ed. note: Jeanne and I never write together, so the fact that our reviews of this film start the same way is totally random --- and rather frightening. We truly are becoming "one".
Ralph Fiennes stars and directs in this biographical look at Charles Dickens at the height of his fame in England. Of course, Dickens is already a world-renowned author, his latest novel in this film being "Great Expectations".
Here Dickens is shown with a large brood of children --- 10 in all --- and a wife with whom his relationship can only be described as "icy". He is portrayed as a bon vivant, fun-loving, life-of-the-party type who revels in the admiration of his followers as much as he relishes the thought of an illicit affair with a pretty 18-year-old (Felicity Jones), an actress in one of his stage plays.
Much of the movie is told in flashback as the story unfolds of his infatuation with Ellen Ternan, a.k.a. Nelly (Jones), along with his eventual separation from his wife, Catherine (British TV celeb Joanna Scanlan). Nelly is equally smitten with Dickens almost immediately. His wild Einstein-like hair aside, Dickens is famous, wealthy and quite charming, his popularity widespread, his magnetic personality intact --- what chance did a young girl in Victorian England have?
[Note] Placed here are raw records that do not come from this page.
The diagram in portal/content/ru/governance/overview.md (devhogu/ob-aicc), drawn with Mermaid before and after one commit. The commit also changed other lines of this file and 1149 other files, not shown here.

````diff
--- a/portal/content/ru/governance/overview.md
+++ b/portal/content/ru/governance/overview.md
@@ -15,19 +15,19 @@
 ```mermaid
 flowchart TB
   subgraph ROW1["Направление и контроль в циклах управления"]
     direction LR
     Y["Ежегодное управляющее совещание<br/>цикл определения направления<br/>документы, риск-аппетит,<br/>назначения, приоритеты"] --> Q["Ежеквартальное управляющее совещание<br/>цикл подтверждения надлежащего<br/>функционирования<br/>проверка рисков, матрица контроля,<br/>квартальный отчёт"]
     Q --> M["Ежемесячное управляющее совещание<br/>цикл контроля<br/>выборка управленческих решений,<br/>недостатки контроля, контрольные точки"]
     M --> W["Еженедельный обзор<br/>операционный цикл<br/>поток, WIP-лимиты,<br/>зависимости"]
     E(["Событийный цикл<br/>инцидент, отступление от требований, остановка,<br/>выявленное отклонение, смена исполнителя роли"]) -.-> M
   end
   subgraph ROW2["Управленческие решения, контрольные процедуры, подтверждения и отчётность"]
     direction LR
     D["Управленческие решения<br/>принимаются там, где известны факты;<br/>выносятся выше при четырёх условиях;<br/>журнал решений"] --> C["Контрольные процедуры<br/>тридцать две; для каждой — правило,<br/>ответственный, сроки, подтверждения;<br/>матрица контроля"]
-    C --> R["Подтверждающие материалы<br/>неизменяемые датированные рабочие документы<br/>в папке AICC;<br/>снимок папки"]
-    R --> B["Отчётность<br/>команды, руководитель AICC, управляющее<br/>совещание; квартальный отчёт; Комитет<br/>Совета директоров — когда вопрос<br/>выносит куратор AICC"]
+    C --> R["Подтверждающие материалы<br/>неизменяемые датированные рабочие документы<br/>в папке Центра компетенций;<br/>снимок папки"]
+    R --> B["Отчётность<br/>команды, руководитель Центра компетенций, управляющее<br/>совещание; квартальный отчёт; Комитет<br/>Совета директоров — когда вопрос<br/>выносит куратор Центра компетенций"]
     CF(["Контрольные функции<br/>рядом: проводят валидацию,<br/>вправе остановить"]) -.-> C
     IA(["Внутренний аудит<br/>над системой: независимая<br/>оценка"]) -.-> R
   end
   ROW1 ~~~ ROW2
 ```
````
All of this doesn't necessarily make for a compelling film, however, which reunites Fiennes with his "English Patient" co-star, Kristen Scott Thomas, who plays Frances, Nelly 's mother. I found the movie interesting from the standpoint of British society and its perceptions of an older man (he was 45 on her 18th birthday) and a much younger woman in a romantic involvement, if ever so prudently. There are also brief shots of Dickens in the poorer sections of London, perhaps the impetus for one of his most treasured works, "Oliver Twist".
"The Invisible Woman" is an unlikely love story that is based on real events. It sprang from the play "Little Nell", which in turn was based on the book "The Invisible Woman" by Claire Tomalin. Some of what transpires in the movie, particularly elements of the relationship between Charles and Nelly, is speculative. As for Jones --- you may remember her from the Sundance hit "Like Crazy" (2011) --- she is quite good and reason enough to invest a couple of hours in this film.
Opinion: Wait For DVD